***** Task input *****
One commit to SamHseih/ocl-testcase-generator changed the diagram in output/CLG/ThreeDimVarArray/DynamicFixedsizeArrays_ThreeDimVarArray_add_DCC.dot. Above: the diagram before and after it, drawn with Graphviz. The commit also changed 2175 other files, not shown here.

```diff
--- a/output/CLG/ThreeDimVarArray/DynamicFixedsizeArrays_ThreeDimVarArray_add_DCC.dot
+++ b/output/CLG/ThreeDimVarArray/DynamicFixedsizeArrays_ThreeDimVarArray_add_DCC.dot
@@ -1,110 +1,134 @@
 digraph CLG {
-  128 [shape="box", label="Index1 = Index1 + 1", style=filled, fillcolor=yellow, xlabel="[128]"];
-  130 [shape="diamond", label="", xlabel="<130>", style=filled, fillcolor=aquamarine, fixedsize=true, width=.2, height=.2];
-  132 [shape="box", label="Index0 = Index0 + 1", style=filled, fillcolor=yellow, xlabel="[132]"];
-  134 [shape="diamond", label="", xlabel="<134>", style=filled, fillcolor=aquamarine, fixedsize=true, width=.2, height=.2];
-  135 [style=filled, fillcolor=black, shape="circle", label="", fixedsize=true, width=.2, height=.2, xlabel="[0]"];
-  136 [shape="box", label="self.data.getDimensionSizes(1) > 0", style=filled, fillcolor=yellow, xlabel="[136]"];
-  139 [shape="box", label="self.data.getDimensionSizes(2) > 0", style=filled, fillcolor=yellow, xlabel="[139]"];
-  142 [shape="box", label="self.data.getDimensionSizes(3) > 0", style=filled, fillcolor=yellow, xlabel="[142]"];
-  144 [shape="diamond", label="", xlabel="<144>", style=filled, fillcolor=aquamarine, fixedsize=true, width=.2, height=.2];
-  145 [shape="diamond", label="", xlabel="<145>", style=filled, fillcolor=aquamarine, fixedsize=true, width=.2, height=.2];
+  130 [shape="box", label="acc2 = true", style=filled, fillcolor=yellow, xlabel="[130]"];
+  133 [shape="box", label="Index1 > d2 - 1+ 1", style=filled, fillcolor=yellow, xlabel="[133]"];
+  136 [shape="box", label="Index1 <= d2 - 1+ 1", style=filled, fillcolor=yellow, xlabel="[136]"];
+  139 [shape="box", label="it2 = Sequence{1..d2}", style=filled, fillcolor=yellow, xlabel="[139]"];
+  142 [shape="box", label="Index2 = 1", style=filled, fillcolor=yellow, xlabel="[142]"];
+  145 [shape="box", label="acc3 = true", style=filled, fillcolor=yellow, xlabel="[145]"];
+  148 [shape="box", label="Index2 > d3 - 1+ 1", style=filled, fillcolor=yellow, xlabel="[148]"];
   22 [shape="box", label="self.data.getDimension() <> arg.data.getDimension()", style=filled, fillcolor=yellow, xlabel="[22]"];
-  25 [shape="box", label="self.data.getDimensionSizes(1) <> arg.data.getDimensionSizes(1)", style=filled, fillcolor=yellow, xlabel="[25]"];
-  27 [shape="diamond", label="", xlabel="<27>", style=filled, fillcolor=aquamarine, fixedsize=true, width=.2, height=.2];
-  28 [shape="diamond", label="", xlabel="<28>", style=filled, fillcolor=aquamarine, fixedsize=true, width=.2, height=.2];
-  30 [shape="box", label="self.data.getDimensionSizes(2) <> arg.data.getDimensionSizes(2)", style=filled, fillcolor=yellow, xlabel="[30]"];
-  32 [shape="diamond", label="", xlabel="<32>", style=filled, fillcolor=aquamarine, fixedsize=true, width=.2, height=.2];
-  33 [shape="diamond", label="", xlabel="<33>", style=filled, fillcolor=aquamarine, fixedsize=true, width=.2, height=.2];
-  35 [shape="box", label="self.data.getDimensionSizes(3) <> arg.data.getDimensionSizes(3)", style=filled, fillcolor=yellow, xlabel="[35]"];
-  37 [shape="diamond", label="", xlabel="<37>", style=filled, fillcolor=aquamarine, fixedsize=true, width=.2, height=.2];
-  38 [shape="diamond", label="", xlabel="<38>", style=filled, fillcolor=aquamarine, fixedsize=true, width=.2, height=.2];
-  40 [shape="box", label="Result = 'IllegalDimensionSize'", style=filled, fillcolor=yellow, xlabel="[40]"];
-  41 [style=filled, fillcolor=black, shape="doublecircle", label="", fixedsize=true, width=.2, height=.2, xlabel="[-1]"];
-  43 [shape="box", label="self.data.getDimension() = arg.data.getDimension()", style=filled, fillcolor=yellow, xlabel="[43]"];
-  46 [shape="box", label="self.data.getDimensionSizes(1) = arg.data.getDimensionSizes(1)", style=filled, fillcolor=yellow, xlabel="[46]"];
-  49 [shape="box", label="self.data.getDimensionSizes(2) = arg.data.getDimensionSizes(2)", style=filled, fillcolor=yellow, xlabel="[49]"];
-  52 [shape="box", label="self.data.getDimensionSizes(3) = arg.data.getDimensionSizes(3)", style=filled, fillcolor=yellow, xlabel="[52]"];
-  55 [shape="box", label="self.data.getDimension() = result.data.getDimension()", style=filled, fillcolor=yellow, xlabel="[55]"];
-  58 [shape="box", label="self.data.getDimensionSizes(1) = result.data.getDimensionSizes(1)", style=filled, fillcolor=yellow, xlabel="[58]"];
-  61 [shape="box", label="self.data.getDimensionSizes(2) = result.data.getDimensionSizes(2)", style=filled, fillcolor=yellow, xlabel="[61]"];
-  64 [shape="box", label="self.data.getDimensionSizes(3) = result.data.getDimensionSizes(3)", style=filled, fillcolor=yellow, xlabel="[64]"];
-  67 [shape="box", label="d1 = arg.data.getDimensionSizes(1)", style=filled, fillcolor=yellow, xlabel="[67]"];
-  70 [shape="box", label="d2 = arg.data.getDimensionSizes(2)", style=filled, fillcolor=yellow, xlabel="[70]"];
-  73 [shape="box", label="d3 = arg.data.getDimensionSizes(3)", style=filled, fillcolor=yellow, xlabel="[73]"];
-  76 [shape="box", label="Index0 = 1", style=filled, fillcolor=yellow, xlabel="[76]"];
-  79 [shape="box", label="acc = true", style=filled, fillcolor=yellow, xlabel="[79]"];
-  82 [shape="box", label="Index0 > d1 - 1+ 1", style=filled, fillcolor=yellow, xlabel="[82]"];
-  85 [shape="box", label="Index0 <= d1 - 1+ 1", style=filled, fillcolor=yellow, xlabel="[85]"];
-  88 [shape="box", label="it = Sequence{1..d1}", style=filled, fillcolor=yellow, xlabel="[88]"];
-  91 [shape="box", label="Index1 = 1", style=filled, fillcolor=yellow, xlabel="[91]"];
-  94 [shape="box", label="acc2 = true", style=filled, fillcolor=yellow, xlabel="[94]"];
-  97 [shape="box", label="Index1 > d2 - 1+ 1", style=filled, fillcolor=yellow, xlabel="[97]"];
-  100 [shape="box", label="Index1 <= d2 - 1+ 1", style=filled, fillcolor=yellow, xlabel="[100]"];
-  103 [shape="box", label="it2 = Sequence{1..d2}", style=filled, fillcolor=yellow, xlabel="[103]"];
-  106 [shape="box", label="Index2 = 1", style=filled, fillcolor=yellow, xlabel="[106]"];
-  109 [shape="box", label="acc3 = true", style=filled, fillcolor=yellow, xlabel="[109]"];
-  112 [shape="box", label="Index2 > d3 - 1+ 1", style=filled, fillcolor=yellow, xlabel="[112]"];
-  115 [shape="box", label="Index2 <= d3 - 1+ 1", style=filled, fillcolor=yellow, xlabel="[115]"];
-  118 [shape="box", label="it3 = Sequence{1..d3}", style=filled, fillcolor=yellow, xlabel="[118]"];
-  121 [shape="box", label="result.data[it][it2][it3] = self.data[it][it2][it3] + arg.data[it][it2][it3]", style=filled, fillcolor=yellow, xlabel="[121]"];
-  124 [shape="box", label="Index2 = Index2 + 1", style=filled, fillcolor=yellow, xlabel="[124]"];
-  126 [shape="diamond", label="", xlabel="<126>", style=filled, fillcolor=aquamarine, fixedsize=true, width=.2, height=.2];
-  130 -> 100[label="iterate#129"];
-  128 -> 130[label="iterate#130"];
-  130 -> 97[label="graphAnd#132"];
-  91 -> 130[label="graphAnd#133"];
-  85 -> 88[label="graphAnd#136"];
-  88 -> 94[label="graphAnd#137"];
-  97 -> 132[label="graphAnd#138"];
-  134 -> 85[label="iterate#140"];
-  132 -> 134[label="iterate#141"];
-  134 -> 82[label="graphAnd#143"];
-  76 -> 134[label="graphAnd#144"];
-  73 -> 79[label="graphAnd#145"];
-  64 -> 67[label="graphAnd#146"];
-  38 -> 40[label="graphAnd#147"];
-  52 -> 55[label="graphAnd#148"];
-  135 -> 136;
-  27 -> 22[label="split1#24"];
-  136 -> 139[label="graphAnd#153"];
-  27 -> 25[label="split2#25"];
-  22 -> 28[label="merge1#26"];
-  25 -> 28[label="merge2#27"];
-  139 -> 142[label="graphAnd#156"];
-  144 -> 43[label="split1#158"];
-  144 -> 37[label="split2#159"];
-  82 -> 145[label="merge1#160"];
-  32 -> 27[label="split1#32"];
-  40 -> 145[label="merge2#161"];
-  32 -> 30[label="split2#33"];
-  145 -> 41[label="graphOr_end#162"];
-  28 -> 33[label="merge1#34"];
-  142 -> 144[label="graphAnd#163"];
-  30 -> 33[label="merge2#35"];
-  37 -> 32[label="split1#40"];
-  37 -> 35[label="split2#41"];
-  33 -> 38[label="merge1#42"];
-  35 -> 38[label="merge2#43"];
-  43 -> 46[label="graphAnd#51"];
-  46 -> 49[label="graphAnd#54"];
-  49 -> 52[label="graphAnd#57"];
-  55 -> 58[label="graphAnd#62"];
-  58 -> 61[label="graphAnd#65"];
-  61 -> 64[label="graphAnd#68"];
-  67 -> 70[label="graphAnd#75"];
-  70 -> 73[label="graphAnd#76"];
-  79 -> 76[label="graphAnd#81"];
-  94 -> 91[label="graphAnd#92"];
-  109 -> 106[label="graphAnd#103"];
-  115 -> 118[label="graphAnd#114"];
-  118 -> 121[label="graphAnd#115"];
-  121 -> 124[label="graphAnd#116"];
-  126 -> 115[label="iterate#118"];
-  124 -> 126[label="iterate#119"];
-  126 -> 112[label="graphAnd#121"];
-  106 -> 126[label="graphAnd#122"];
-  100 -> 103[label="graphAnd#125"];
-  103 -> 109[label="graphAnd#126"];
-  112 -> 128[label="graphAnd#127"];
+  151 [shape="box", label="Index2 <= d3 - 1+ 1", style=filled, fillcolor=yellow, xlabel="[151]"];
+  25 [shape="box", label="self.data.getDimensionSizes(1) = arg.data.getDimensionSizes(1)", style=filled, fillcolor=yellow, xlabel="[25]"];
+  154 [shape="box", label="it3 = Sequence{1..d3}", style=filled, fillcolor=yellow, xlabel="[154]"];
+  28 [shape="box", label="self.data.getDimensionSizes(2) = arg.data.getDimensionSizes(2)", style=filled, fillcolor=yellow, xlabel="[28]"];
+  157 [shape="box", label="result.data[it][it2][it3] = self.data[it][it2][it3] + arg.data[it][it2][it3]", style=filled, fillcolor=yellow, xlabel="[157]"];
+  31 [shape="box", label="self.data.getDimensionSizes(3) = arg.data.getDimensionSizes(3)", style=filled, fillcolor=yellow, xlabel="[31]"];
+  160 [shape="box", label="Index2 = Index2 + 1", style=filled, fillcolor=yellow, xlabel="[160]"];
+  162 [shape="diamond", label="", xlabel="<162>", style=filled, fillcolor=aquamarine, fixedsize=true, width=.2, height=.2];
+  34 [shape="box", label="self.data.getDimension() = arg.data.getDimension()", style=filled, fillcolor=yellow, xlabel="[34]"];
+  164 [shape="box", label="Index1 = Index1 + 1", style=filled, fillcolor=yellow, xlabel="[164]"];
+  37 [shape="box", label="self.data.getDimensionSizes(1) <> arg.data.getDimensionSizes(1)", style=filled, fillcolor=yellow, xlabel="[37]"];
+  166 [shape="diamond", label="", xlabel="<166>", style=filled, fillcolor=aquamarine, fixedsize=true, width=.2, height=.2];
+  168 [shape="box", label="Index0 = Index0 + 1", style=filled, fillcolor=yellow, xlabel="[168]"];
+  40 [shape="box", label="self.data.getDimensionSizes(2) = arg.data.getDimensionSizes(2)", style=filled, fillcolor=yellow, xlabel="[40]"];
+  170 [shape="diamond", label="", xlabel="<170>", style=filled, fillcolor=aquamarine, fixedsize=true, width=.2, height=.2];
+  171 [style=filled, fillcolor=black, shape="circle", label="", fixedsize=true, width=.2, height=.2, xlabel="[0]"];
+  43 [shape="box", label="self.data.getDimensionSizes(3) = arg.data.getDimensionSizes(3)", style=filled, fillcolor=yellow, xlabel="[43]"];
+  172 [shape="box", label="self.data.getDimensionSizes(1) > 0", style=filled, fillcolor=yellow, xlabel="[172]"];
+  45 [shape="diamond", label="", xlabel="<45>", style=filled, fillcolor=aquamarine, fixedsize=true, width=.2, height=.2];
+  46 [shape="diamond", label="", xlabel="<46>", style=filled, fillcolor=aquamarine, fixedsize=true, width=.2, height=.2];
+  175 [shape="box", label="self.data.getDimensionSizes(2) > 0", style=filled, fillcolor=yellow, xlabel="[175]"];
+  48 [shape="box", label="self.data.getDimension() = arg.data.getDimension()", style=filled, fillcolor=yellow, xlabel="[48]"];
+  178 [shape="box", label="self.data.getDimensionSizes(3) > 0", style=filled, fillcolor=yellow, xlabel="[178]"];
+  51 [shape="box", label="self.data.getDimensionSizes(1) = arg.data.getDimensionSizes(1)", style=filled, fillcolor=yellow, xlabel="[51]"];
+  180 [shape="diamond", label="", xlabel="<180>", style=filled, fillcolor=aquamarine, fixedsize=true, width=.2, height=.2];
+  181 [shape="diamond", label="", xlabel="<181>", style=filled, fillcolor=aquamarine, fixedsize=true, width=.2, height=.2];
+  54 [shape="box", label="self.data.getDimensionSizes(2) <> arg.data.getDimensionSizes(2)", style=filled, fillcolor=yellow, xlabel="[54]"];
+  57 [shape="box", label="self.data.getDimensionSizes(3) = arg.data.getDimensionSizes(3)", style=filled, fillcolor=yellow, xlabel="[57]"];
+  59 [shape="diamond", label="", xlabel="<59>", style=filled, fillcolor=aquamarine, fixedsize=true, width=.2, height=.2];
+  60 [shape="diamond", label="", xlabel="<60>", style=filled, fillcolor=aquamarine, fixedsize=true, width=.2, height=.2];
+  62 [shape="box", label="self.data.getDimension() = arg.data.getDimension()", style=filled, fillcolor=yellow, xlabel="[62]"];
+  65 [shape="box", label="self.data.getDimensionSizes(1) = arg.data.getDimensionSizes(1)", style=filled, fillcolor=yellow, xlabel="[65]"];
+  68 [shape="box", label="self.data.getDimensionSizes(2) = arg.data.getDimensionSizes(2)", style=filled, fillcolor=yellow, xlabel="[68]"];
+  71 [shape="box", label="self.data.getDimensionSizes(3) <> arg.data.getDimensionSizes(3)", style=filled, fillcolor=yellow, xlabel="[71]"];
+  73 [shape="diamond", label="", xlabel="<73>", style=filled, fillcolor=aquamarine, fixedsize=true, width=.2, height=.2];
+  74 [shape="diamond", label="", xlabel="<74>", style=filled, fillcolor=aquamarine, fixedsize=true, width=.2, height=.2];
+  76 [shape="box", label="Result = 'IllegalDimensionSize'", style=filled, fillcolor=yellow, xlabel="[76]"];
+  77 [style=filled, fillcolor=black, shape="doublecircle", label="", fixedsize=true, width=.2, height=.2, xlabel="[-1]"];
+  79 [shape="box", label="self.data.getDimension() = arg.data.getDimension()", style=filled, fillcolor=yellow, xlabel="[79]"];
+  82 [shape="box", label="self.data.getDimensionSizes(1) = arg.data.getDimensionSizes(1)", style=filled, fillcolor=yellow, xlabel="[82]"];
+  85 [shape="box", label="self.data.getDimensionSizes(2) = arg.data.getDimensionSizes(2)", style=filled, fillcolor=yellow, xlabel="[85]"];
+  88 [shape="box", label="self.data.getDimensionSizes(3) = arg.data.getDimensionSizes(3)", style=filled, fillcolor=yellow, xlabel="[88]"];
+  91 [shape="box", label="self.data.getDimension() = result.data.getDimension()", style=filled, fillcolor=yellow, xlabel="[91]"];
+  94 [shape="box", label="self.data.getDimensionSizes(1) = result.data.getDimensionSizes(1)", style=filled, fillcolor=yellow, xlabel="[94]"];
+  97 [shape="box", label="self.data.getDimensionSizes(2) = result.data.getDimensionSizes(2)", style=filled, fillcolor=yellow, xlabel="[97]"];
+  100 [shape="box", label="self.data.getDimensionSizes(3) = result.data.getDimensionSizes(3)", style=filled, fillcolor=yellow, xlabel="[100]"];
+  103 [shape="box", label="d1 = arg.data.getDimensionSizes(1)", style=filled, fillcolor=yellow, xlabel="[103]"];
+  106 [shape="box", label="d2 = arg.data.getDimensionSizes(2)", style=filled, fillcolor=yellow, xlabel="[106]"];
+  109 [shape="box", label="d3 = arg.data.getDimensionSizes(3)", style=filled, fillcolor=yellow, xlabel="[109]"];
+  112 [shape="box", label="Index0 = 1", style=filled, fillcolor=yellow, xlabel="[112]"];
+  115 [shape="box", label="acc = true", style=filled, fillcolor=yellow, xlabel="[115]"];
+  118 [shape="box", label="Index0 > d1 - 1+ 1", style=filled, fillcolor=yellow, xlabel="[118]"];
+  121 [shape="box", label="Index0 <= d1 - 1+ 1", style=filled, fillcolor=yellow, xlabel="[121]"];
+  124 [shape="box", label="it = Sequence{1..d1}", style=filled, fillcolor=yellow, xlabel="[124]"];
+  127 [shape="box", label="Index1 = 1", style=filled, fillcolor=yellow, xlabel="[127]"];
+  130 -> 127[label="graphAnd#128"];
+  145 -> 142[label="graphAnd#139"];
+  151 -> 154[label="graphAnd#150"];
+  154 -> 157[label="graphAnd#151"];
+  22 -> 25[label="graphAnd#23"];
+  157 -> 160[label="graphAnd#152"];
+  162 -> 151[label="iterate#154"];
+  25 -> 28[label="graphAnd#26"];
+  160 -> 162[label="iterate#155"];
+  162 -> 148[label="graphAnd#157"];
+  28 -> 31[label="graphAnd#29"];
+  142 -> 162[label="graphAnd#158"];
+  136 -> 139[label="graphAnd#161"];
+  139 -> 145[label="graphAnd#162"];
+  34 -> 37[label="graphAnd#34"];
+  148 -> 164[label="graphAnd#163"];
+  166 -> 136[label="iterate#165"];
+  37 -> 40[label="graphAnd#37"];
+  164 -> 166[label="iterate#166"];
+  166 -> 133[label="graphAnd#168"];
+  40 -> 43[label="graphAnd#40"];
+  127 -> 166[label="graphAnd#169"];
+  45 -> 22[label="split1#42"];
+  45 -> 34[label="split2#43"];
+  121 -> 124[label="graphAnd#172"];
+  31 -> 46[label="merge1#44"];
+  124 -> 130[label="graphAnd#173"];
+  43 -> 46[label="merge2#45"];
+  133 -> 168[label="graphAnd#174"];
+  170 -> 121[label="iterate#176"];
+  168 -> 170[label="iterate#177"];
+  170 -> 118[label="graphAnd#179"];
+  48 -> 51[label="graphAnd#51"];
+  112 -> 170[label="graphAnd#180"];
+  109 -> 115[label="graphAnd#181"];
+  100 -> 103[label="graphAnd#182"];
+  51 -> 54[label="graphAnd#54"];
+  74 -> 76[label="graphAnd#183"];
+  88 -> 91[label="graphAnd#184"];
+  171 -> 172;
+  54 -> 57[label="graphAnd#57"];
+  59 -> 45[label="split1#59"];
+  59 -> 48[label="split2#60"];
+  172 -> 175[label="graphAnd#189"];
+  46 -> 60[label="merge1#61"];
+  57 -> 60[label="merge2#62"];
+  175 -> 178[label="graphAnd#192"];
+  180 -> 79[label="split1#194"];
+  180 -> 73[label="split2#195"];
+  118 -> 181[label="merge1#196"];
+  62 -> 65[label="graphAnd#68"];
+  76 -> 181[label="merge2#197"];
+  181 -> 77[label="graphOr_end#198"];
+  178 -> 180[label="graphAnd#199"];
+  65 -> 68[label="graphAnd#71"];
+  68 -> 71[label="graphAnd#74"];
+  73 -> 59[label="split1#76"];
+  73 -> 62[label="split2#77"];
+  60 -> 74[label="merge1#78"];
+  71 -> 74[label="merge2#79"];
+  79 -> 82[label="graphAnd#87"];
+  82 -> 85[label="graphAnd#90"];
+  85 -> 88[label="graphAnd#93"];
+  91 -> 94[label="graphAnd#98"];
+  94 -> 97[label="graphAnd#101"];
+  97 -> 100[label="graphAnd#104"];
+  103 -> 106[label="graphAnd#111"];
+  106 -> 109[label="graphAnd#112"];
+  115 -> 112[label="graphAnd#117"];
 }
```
*****
**Instructions for the task**
Only one number is wanted: how many lines in the records above contain the string "doublecircle".

**Result for this task**
2